Ethics compliance: long-term care's reform horizon
by Isabel Fawcett
Private Sector's Notably Infamous Legacy: Enron
In the millennium, even on the heels of an economic recession and financial institutions' scandal, not many individuals will forget Enron Corporation's news, trial, suicide, mayhem and ethics scandal. In 2006, Enron's former Chief Financial Officer, (CFO) Andrew Fastow, was sentenced to 6 years in prison. Enron's corporate fraud came to light circa 2001 and cost its shareholders billions of dollars. Accounting fraud brought a once-mighty corporation to its knees.
There were many lessons learned in business on the heels of Enron's scandal, including a need for greater accountability in business, better audit controls, and abundant ethics lessons. In July 2002, The Sarbanes-Oxley Act of 2002 was enacted under the law. SOX as it was dubbed by some accountants, set new accounting compliance and reporting standards for public accounting businesses, management and boards of directors.

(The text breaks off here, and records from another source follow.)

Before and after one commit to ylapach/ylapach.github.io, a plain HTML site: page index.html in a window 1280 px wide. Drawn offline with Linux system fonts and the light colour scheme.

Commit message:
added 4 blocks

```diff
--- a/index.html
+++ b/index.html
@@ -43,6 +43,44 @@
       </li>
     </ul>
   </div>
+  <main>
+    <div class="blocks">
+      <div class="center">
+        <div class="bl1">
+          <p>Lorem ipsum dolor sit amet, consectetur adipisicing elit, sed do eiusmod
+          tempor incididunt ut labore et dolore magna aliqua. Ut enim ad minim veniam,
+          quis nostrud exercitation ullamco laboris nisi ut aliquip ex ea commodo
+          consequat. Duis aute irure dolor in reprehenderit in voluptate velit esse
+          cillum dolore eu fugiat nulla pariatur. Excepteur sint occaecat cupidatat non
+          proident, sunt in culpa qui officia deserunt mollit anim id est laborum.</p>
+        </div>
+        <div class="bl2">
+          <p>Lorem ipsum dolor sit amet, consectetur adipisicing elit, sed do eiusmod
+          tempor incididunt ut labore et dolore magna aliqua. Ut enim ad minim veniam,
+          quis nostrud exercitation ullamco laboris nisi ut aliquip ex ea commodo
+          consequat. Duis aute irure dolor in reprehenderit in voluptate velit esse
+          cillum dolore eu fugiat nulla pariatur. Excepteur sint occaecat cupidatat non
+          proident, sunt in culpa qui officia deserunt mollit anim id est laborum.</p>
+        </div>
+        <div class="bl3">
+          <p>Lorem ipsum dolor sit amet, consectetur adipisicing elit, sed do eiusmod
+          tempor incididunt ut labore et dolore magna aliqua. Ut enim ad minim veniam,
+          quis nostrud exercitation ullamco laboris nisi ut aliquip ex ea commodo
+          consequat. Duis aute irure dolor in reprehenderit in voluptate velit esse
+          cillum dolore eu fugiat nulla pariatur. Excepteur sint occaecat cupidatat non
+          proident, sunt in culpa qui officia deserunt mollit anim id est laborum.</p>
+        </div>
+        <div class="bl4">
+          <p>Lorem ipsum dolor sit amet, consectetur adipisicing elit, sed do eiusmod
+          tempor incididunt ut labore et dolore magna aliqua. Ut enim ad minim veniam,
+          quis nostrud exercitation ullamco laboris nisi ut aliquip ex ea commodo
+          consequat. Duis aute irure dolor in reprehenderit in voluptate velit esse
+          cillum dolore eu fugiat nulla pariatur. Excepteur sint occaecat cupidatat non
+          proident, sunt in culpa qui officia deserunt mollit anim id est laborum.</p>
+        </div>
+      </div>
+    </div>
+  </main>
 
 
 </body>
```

When I first read SOX as a former human resources manager, I remember thinking that SOX's inherent best practice ethics standards should be integrated into chief financial officers', human resources directors' and audit management positions in all businesses- whether or not the business was covered under the law. That, of course, was my own human resources management consulting recommendation relative to SOX, and not necessarily the prevailing legal counsel, executive and senior management philosophy of the time.

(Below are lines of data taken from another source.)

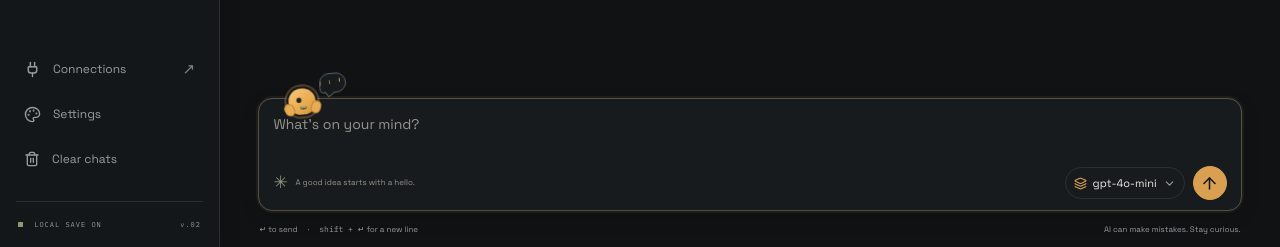
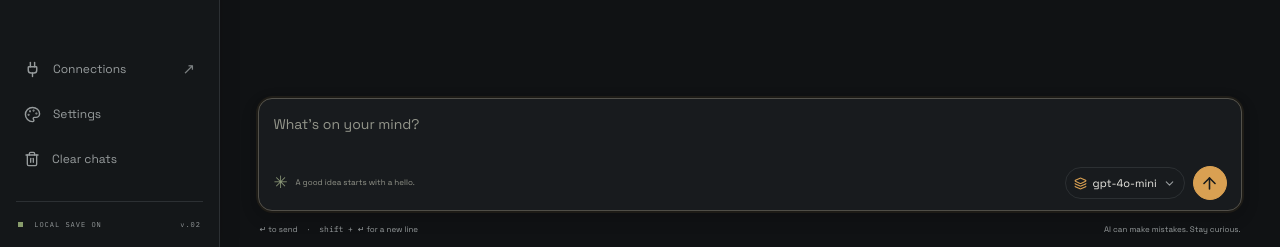
Before and after one commit to blueii24-cmyk/ModelDeck, a React (Vite) app: page / in a window 1280 px wide. Shown: the part 553-800 px from the top of the page. Built offline with nearby package versions, Linux system fonts and the light colour scheme.

Commit message:
ui: remove chat buddy animation

```diff
--- a/src/dashboard.css
+++ b/src/dashboard.css
@@ -1871,190 +1871,3 @@ html.view-chat .composer-wrap {
     padding: 10px 12px max(10px, env(safe-area-inset-bottom));
   }
 }
-
-
-/* Chat buddy: a visible little character peeking over the LEFT edge of the composer. */
-html.view-chat .composer-shell {
-  position: relative;
-  overflow: visible;
-}
-html.view-chat .chat-buddy {
-  position: absolute;
-  z-index: 3;
-  top: -27px;
-  left: 22px;
-  right: auto;
-  width: 66px;
-  height: 52px;
-  pointer-events: none;
-  transform-origin: 28px 45px;
-  animation: buddy-hangout 2.25s ease-in-out infinite;
-  will-change: transform;
-}
-html.view-chat .buddy-avatar {
-  position: absolute;
-  z-index: 2;
-  left: 7px;
-  top: 13px;
-  width: 31px;
-  height: 30px;
-  display: block;
-  border: 2px solid var(--panel);
-  border-radius: 48% 48% 45% 45%;
-  background: linear-gradient(145deg, #f7c978 0%, #e5a447 72%, #ce8935 100%);
-  box-shadow: 0 2px 0 #513c2244, 0 0 0 1px #d89c4b55;
-}
-html.view-chat .buddy-avatar::before,
-html.view-chat .buddy-avatar::after {
-  content: "";
-  position: absolute;
-  width: 8px;
-  height: 11px;
-  border-radius: 7px;
-  background: #e8ad53;
-  border: 1px solid #bc833d;
-  z-index: -1;
-}
-html.view-chat .buddy-avatar::before {
-  left: -5px;
-  top: 12px;
-  transform: rotate(-25deg);
-  animation: buddy-wave 2.25s ease-in-out infinite;
-  transform-origin: right center;
-}
-html.view-chat .buddy-avatar::after {
-  right: -5px;
-  top: 13px;
-  transform: rotate(22deg);
-}
-html.view-chat .buddy-eye {
-  position: absolute;
-  z-index: 1;
-  top: 9px;
-  width: 4px;
-  height: 5px;
-  border-radius: 50%;
-  background: #24251f;
-  transform-origin: center;
-  animation: buddy-blink 4.1s ease-in-out infinite;
-}
-html.view-chat .buddy-eye-one { left: 8px; }
-html.view-chat .buddy-eye-two { right: 8px; animation-delay: .06s; }
-html.view-chat .buddy-mouth {
-  position: absolute;
-  left: 11px;
-  bottom: 5px;
-  width: 7px;
-  height: 3px;
-  border-radius: 0 0 6px 6px;
-  border-bottom: 1.5px solid #24251f;
-  opacity: .88;
-}
-html.view-chat .buddy-shadow {
-  position: absolute;
-  left: 9px;
-  top: 42px;
-  width: 28px;
-  height: 5px;
-  border-radius: 50%;
-  background: #00000026;
-  filter: blur(2px);
-  animation: buddy-shadow-pulse 2.25s ease-in-out infinite;
-}
-html.view-chat .buddy-thought {
-  position: absolute;
-  z-index: 3;
-  left: 41px;
-  top: 2px;
-  width: 27px;
-  height: 20px;
-  display: flex;
-  align-items: center;
-  justify-content: center;
-  gap: 3px;
-  border: 1px solid color-mix(in srgb, var(--line) 75%, var(--text) 25%);
-  border-radius: 10px 10px 10px 4px;
-  background: var(--panel);
-  box-shadow: 0 2px 7px #00000018;
-  opacity: 0;
-  transform: translateY(5px) scale(.72);
-  transform-origin: 0 100%;
-  transition: opacity .18s ease, transform .18s ease;
-}
-html.view-chat .buddy-thought::before {
-  content: "";
-  position: absolute;
-  left: 5px;
-  bottom: -4px;
-  width: 6px;
-  height: 6px;
-  background: var(--panel);
-  border-left: 1px solid color-mix(in srgb, var(--line) 75%, var(--text) 25%);
-  border-bottom: 1px solid color-mix(in srgb, var(--line) 75%, var(--text) 25%);
-  transform: rotate(-35deg);
-}
-html.view-chat .buddy-thought i {
-  position: relative;
-  z-index: 1;
-  width: 3.5px;
-  height: 3.5px;
-  border-radius: 50%;
-  background: var(--accent);
-  animation: buddy-dot .82s ease-in-out infinite;
-}
-html.view-chat .buddy-thought i:nth-child(2) { animation-delay: .13s; }
-html.view-chat .buddy-thought i:nth-child(3) { animation-delay: .26s; }
-html.view-chat .composer-shell:has(#prompt:focus) .buddy-thought {
-  opacity: 1;
-  transform: translateY(0) scale(1);
-}
-html.view-chat .composer-shell:has(#prompt:focus) .buddy-avatar {
-  box-shadow: 0 2px 0 #513c2244, 0 0 0 2px color-mix(in srgb, var(--accent) 32%, transparent);
-}
-@keyframes buddy-hangout {
-  0%, 100% { transform: translateY(0) rotate(-5deg); }
-  18% { transform: translateY(-9px) rotate(7deg); }
-  30% { transform: translateY(-2px) rotate(-3deg); }
-  43% { transform: translateY(1px) rotate(-5deg); }
-  60% { transform: translateY(-6px) rotate(4deg); }
-  74% { transform: translateY(0) rotate(-3deg); }
-}
-@keyframes buddy-wave {
-  0%, 100% { transform: rotate(-25deg); }
-  18%, 30% { transform: rotate(18deg); }
-  43%, 74% { transform: rotate(-25deg); }
-}
-@keyframes buddy-shadow-pulse {
-  0%, 100% { transform: scaleX(1); opacity: .55; }
-  18% { transform: scaleX(.68); opacity: .25; }
-  43% { transform: scaleX(1.08); opacity: .62; }
-}
-@keyframes buddy-blink {
-  0%, 43%, 47%, 100% { transform: scaleY(1); }
-  45% { transform: scaleY(.1); }
-}
-@keyframes buddy-dot {
-  0%, 68%, 100% { transform: translateY(0); opacity: .45; }
-  32% { transform: translateY(-2.5px); opacity: 1; }
-}
-@media (max-width: 430px) {
-  html.view-chat .chat-buddy {
-    left: 18px;
-    right: auto;
-    top: -25px;
-    width: 66px;
-  }
-}
-@media (prefers-reduced-motion: reduce) {
-  html.view-chat .chat-buddy,
-  html.view-chat .buddy-avatar::before,
-  html.view-chat .buddy-shadow,
-  html.view-chat .buddy-eye,
-  html.view-chat .buddy-thought i {
-    animation: none !important;
-    will-change: auto;
-  }
-  html.view-chat .buddy-thought {
-    transition: none;
-  }
-}
--- a/src/main.jsx
+++ b/src/main.jsx
@@ -34,7 +34,7 @@ function App(){useEffect(()=>{const onView=e=>setView(e.detail?.view==='playgrou
 </aside>
 <main className="main"><header className="top"><div className="model-area"><button className="iconbtn mobile-menu" id="menu" aria-label="Open navigation"><Menu size={20}/></button><span className="model-indicator"/><div className="model-control"><span className="micro-label">MODELDECK</span><span className="chat-header-title">Chat</span></div></div><div className="playground-heading"><span className="micro-label">MODELDECK / EXPLORE</span><strong>Model playground</strong></div><div className="top-actions"><ConnectionBadge/><span className="header-divider"/><button className="iconbtn" id="topAppearance" aria-label="Change appearance"><Palette size={18}/></button><button className="iconbtn" id="topConnections" aria-label="Manage connections"><Settings2 size={18}/></button><LocalProfile/></div></header><div className="dashboard-scroll"><Dashboard/><div className="workspace-grid"><div className="chat-workspace">
 <section className="chat" id="chat" aria-label="Conversation"><div className="welcome" id="welcome"><div className="welcome-art"><div className="friend-stage"><PixelFriend/></div></div><div className="eyebrow">A BLANK CANVAS. A NEW POSSIBILITY.</div><h1>What’s on your mind?</h1><p>Pick a model above and start a conversation.<br/>Or take one of these paths.</p><div className="quest-label"><span>A LITTLE INSPIRATION</span></div><Quests/></div><div className="messages" id="messages" aria-live="polite"/></section>
-<div className="composer-wrap"><div className="composer-shell"><div className="chat-buddy" aria-hidden="true"><span className="buddy-thought"><i/><i/><i/></span><span className="buddy-shadow"/><span className="buddy-avatar"><i className="buddy-eye buddy-eye-one"/><i className="buddy-eye buddy-eye-two"/><i className="buddy-mouth"/></span></div><form className="composer" id="form"><textarea id="prompt" rows="1" placeholder="What’s on your mind?" aria-label="Message ModelDeck"/><div className="composer-toolbar"><span><span className="mini-spark">✳</span> <span id="composerHint">A good idea starts with a hello.</span></span><div className="composer-actions"><ModelPicker placement="composer"/><button className="send" id="send" type="submit" aria-label="Send message"><ArrowUp size={19}/></button></div></div></form></div><div className="hint"><span><kbd>↵</kbd> to send <span className="hint-dot">·</span> <kbd>shift + ↵</kbd> for a new line</span><span>AI can make mistakes. Stay curious.</span></div><div id="requestProgressAnnouncer" className="quest-announcer" role="status" aria-label="Request progress" aria-live="polite" aria-atomic="true"/><div className="status" id="status" role="status" aria-live="polite"/></div>
+<div className="composer-wrap"><div className="composer-shell"><form className="composer" id="form"><textarea id="prompt" rows="1" placeholder="What’s on your mind?" aria-label="Message ModelDeck"/><div className="composer-toolbar"><span><span className="mini-spark">✳</span> <span id="composerHint">A good idea starts with a hello.</span></span><div className="composer-actions"><ModelPicker placement="composer"/><button className="send" id="send" type="submit" aria-label="Send message"><ArrowUp size={19}/></button></div></div></form></div><div className="hint"><span><kbd>↵</kbd> to send <span className="hint-dot">·</span> <kbd>shift + ↵</kbd> for a new line</span><span>AI can make mistakes. Stay curious.</span></div><div id="requestProgressAnnouncer" className="quest-announcer" role="status" aria-label="Request progress" aria-live="polite" aria-atomic="true"/><div className="status" id="status" role="status" aria-live="polite"/></div>
 </div><WorkspaceInfo/></div><footer className="main-footer"><span><i/> NO SUBSCRIPTIONS. JUST POSSIBILITIES.</span><Help/></footer></div></main>
 <WebsitePreview/>
 <button className="drawer-shade" id="drawerShade" type="button" aria-label="Close navigation"/>
```
Also changed, not shown: 1 other file (tests, documents, lock files or other folders).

Fast-forward to 2010, post U.S. economic recession. I am more convinced than ever that there are overarching tenets in SOX that are not limited to accounting management professionals and board members. If I were employed as a human resources manager in long-term care in 2010, I would make the same out-of-the-box human resources management consulting recommendation to my nursing home administrator superiors and corporate executives.
Whether or not Enron's former CFO deserved to be convicted, or not, he surely deserved to be held fully accountable as did Enron's former CEO who reportedly committed suicide as the scandal unfolded. The ethics buck starts at the top, and reverts to the top when there are systemic ethical breaches. For an ethics program to be successful in any organization, the approach and reach must be interdisciplinary, not limited in scope to a single profession or area of the industry, organization or a single business facility.

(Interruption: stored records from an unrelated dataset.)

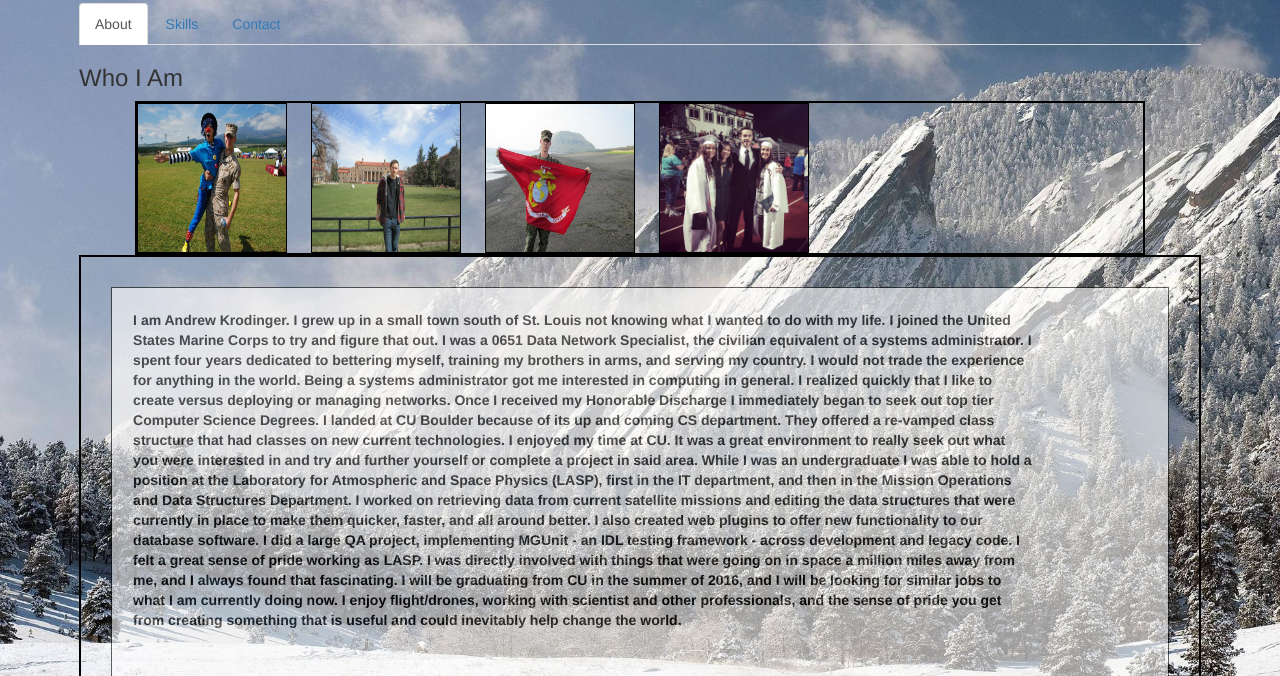
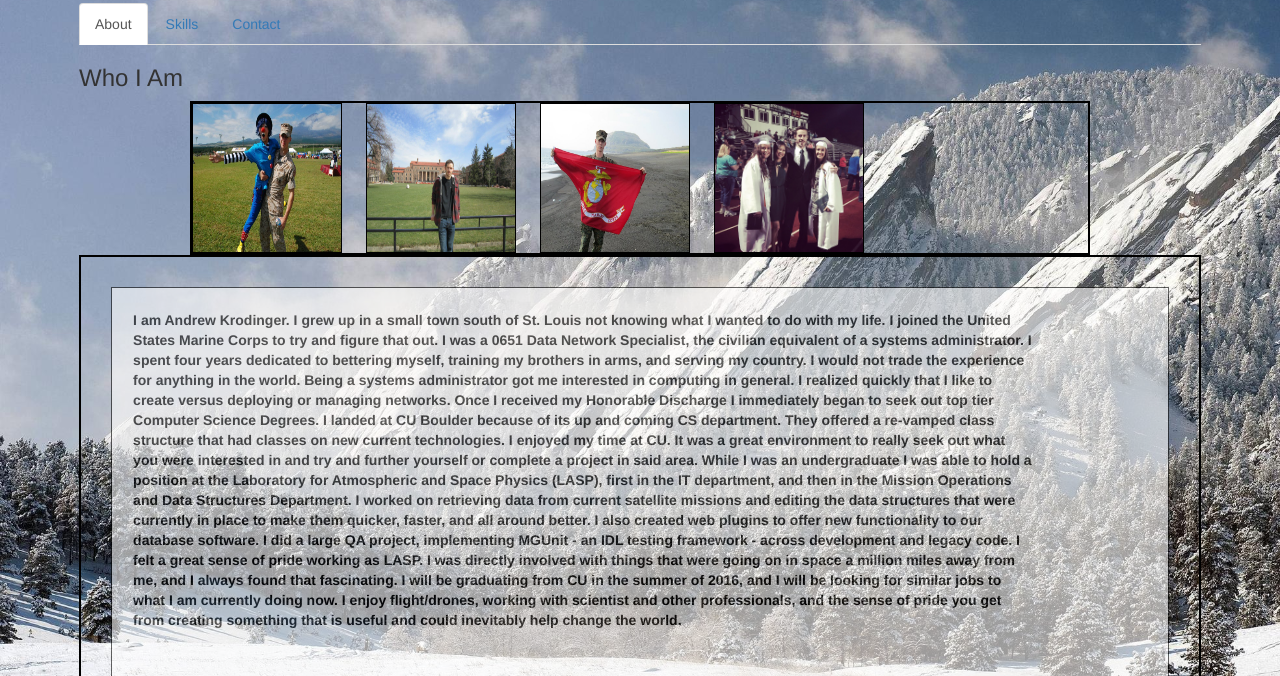
Before and after one commit to drewdinger/drewdinger.github.io, a plain HTML site: page index.html in a window 1280 px wide. Shown: the part 124-800 px from the top of the page. Drawn offline with nearby package versions, Linux system fonts and the light colour scheme; a script that the page names is missing.

Commit message:
messing with image box border

```diff
--- a/css/style.css
+++ b/css/style.css
@@ -53,7 +53,7 @@ img {
 
 #divCenter {
   margin:0px auto;
-  width:90%;
+  width:900px;
   height:auto;
   border:2px solid black;
   /*padding:10px;*/
```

Historical Business Precedent Born in Texas' Public Sector
In 2004, by state-issued Executive Order, State of Texas agencies were required to prevent, detect and eliminate fraud, waste and abuse. The language in the gubernatorial Executive Order (RP36) is consistent with the overarching nature of ethics compliance, not limited to accounting practices.
Texas' RP36 Executive Order specifically presents fraud in healthcare as an interconnected whole, as it should be, in my personal opinion. More specifically, the Executive Order identifies potential for fraud, not limited to the areas listed below, up to and including treatment and healthcare personnel.
- Increased healthcare costs to all consumers, whether in state programs or in private industry
- Fraud and abuse by contractors and health care professionals
- Identifying best practices for treatment and billing procedures
- Coordination between and among the health professions and licensure boards, insurance carriers, employers, patients and regulatory programs in the public sector
- Increased effectiveness in investigation and prosecution of fraud and abuse committed by health professionals participating in state and federal health programs.
In healthcare as in other industries, each business decision and transaction has ethical implications. The ethics of finance should never be considered apart from the ethics of performance and human resources management, including staffing decisions, and applicant and employee credentials for positions in the organization. In healthcare there are major ethical considerations regarding whether and how to treat patients' medical treatment decisions.
Federally-Mandated Patient Protection and Affordable Act Provision
Although the PPACA's timeline for nursing facilities to implement the comprehensive ethics program provisions in Title VI, Subtitle B, Part 1 of the Health Reform Bill provides that the compliance and ethics program regulations must be in place not later than 2 years after the enactment of the Bill, the time for nursing home owners, executives, management, administrators and Center for Medicare and Medicaid Services (CMS) to start planning a fully integrated strategy is now.
One of the strongest components under PPACA is the requirement that specific high-level employees have the overall responsibility to oversee compliance of the ethics provisions under the law. Ethics is everybody's business though it necessarily starts at the top. It just as quickly reverts to executive ranks where it speaks to issues of leadership and organizational accountability, or lack thereof.
I'm looking forward to seeing how this all rolls out. For sake of all aging Baby Boomers, including myself, I'm hoping this is more than paper reporting and compliance. If taken seriously, the additional checks and balances could serve to improve the nursing homes' public image issues. We'll all have to wait and see what happens. Until then, this is promising news in long-term care and for us Baby Boomers.